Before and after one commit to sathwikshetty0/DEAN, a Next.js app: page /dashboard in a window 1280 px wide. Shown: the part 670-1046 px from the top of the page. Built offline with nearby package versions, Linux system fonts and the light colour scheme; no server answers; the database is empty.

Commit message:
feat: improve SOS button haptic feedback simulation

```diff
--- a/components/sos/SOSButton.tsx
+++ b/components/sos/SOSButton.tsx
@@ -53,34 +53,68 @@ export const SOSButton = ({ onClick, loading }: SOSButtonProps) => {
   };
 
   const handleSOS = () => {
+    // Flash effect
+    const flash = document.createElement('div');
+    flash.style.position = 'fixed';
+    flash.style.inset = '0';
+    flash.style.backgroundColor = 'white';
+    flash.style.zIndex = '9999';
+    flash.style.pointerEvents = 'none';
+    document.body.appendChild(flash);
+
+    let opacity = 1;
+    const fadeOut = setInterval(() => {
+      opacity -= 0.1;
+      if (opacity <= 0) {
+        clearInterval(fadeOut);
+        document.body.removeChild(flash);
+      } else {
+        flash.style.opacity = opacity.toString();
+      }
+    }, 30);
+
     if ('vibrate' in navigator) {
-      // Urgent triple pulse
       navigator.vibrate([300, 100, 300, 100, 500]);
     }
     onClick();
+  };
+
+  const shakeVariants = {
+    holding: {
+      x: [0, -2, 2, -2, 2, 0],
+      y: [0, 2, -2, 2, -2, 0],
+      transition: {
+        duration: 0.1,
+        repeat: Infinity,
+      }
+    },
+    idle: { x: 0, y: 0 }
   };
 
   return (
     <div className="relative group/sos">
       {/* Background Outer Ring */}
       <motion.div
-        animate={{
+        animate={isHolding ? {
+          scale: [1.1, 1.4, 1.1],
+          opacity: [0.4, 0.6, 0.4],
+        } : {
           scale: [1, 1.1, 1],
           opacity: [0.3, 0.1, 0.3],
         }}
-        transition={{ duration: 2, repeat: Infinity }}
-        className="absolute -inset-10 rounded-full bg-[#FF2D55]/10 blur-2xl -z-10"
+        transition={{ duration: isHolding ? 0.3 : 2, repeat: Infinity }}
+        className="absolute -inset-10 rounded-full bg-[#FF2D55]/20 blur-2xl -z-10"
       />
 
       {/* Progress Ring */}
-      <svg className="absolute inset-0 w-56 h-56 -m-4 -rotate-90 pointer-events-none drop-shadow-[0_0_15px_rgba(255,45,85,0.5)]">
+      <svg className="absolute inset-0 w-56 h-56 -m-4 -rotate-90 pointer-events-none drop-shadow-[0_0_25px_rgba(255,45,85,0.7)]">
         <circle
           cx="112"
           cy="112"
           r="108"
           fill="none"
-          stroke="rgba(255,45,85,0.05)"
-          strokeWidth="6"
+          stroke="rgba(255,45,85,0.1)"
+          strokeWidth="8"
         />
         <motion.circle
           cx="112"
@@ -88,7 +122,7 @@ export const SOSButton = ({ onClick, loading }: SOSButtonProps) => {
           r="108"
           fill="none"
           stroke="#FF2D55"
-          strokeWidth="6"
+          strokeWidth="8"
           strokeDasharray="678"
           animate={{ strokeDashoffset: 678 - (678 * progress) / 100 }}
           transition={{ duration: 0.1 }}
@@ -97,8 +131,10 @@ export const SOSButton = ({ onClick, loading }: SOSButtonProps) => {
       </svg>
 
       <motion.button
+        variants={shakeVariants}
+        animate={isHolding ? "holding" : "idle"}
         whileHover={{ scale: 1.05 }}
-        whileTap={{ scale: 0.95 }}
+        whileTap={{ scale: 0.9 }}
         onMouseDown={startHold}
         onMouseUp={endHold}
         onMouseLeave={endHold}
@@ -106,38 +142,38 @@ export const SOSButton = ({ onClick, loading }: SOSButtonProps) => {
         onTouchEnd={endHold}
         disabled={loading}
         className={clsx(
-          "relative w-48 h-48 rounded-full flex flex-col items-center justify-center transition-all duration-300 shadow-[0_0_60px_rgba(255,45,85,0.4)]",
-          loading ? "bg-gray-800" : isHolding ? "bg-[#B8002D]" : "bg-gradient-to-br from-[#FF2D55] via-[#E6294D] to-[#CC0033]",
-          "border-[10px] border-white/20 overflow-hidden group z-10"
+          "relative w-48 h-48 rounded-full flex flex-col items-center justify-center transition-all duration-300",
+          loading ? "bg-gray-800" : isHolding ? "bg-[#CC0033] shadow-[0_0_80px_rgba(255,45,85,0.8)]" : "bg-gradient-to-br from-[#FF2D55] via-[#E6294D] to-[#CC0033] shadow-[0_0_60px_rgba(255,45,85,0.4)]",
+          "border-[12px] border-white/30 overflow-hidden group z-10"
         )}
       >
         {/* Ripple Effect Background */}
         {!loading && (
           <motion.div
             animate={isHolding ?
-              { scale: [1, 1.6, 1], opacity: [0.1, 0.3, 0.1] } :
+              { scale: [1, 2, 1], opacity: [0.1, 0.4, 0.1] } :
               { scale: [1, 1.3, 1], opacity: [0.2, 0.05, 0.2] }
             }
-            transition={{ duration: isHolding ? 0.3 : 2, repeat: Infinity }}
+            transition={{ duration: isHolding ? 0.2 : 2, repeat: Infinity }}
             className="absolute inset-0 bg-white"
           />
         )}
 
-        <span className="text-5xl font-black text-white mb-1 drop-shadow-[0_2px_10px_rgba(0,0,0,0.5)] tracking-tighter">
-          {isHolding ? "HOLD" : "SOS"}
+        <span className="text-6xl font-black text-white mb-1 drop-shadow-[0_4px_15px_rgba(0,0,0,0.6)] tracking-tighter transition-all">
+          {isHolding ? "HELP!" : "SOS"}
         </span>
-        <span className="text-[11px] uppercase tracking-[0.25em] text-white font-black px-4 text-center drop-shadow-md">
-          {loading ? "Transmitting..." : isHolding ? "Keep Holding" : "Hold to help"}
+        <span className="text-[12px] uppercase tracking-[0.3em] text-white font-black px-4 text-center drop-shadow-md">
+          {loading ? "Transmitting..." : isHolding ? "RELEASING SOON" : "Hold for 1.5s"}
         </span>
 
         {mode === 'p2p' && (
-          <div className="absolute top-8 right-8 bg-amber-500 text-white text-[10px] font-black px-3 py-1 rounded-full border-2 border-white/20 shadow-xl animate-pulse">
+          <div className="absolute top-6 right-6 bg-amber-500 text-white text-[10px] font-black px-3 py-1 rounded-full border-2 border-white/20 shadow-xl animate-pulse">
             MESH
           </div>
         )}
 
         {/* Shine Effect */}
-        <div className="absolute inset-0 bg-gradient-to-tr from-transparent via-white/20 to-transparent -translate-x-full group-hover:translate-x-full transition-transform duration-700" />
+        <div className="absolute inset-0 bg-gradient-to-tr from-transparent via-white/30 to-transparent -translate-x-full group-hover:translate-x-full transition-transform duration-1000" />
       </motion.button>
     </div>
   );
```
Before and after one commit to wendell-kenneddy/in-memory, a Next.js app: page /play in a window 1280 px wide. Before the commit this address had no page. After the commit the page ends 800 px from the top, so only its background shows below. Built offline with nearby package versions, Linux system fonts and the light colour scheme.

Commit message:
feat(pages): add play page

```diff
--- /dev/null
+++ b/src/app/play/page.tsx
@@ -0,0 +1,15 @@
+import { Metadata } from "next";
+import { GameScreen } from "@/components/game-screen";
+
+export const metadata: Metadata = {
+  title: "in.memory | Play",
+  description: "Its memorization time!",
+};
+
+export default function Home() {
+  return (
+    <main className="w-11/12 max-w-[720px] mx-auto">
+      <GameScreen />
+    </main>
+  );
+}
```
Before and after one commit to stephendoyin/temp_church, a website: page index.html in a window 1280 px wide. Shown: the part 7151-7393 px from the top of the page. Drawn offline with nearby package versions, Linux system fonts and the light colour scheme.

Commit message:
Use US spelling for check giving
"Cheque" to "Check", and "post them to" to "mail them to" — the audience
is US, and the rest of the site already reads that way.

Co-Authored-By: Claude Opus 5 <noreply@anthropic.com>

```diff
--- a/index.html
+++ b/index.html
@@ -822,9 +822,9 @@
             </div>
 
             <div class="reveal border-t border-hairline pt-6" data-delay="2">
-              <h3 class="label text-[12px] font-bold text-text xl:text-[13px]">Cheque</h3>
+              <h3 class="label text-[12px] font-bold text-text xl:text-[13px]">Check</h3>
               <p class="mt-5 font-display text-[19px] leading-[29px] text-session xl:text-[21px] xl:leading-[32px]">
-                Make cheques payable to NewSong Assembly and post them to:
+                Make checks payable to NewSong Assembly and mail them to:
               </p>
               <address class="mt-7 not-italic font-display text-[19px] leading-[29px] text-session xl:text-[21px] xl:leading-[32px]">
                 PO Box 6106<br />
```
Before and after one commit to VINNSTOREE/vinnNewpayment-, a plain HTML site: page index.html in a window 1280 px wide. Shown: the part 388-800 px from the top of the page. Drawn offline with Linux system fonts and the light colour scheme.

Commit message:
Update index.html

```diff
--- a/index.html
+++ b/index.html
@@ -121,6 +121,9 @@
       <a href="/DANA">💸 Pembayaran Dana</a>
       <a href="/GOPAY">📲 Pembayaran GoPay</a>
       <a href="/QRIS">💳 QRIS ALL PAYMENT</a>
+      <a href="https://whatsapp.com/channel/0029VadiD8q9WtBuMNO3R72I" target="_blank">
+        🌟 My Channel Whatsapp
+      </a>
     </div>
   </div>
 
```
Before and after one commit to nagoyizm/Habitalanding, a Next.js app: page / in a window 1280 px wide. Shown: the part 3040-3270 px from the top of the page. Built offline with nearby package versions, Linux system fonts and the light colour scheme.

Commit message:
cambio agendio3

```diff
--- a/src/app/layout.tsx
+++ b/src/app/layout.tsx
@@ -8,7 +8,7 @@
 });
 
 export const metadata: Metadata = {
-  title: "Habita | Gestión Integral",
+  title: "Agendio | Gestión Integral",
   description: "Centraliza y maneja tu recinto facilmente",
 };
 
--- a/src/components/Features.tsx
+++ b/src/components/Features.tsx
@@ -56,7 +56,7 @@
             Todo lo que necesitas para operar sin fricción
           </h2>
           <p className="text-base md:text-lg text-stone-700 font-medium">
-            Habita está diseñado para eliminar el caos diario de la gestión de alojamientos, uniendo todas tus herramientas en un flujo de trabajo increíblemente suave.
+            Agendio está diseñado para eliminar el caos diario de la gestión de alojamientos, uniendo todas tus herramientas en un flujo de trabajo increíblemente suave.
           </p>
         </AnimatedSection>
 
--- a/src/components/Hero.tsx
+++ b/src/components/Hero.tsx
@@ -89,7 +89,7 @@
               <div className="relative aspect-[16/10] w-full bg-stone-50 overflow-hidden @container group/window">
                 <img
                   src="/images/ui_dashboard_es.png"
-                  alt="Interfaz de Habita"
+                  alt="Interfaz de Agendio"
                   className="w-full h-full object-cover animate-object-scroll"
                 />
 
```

——

*Task details*. Retrieve all lines from the data that contain the string "const".

*Answer to the exercise*.
@@ -53,34 +53,68 @@ export const SOSButton = ({ onClick, loading }: SOSButtonProps) => {
   const handleSOS = () => {
+    const flash = document.createElement('div');
+    const fadeOut = setInterval(() => {
+  const shakeVariants = {
@@ -88,7 +122,7 @@ export const SOSButton = ({ onClick, loading }: SOSButtonProps) => {
@@ -97,8 +131,10 @@ export const SOSButton = ({ onClick, loading }: SOSButtonProps) => {
@@ -106,38 +142,38 @@ export const SOSButton = ({ onClick, loading }: SOSButtonProps) => {
+export const metadata: Metadata = {
 export const metadata: Metadata = {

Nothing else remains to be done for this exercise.